* [Records from a dataset]
■ ■ ■ ■ ■ ■ ■
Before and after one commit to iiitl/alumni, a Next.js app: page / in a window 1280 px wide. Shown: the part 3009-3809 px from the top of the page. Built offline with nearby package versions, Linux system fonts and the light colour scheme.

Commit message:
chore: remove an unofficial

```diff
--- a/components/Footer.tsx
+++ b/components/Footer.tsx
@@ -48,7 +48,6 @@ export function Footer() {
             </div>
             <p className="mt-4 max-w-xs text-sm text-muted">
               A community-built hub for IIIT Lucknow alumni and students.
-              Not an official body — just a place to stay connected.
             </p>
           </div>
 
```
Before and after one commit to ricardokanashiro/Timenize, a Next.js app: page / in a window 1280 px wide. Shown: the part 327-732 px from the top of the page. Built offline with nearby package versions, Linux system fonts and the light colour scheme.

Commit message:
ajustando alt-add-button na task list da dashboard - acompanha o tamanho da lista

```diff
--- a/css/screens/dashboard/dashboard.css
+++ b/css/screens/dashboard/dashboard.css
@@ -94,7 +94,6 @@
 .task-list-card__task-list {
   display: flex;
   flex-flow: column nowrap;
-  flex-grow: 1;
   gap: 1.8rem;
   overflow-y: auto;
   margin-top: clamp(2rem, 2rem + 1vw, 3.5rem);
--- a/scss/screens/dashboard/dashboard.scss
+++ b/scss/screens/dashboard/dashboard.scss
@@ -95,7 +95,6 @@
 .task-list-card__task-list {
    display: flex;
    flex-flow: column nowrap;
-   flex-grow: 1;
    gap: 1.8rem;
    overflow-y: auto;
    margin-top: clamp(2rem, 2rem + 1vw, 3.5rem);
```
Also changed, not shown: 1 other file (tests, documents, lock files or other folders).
■ ■ ■ ■ ■ ■ ■
* [WHAT YOU NEED TO DO] Please copy out every entry word for word.

* [REPLY TO THE EXERCISE]
Before and after one commit to iiitl/alumni, a Next.js app: page / in a window 1280 px wide. Shown: the part 3009-3809 px from the top of the page. Built offline with nearby package versions, Linux system fonts and the light colour scheme.

Commit message:
chore: remove an unofficial

```diff
--- a/components/Footer.tsx
+++ b/components/Footer.tsx
@@ -48,7 +48,6 @@ export function Footer() {
             </div>
             <p className="mt-4 max-w-xs text-sm text-muted">
               A community-built hub for IIIT Lucknow alumni and students.
-              Not an official body — just a place to stay connected.
             </p>
           </div>
 
```
Before and after one commit to ricardokanashiro/Timenize, a Next.js app: page / in a window 1280 px wide. Shown: the part 327-732 px from the top of the page. Built offline with nearby package versions, Linux system fonts and the light colour scheme.

Commit message:
ajustando alt-add-button na task list da dashboard - acompanha o tamanho da lista

```diff
--- a/css/screens/dashboard/dashboard.css
+++ b/css/screens/dashboard/dashboard.css
@@ -94,7 +94,6 @@
 .task-list-card__task-list {
   display: flex;
   flex-flow: column nowrap;
-  flex-grow: 1;
   gap: 1.8rem;
   overflow-y: auto;
   margin-top: clamp(2rem, 2rem + 1vw, 3.5rem);
--- a/scss/screens/dashboard/dashboard.scss
+++ b/scss/screens/dashboard/dashboard.scss
@@ -95,7 +95,6 @@
 .task-list-card__task-list {
    display: flex;
    flex-flow: column nowrap;
-   flex-grow: 1;
    gap: 1.8rem;
    overflow-y: auto;
    margin-top: clamp(2rem, 2rem + 1vw, 3.5rem);
```
Also changed, not shown: 1 other file (tests, documents, lock files or other folders).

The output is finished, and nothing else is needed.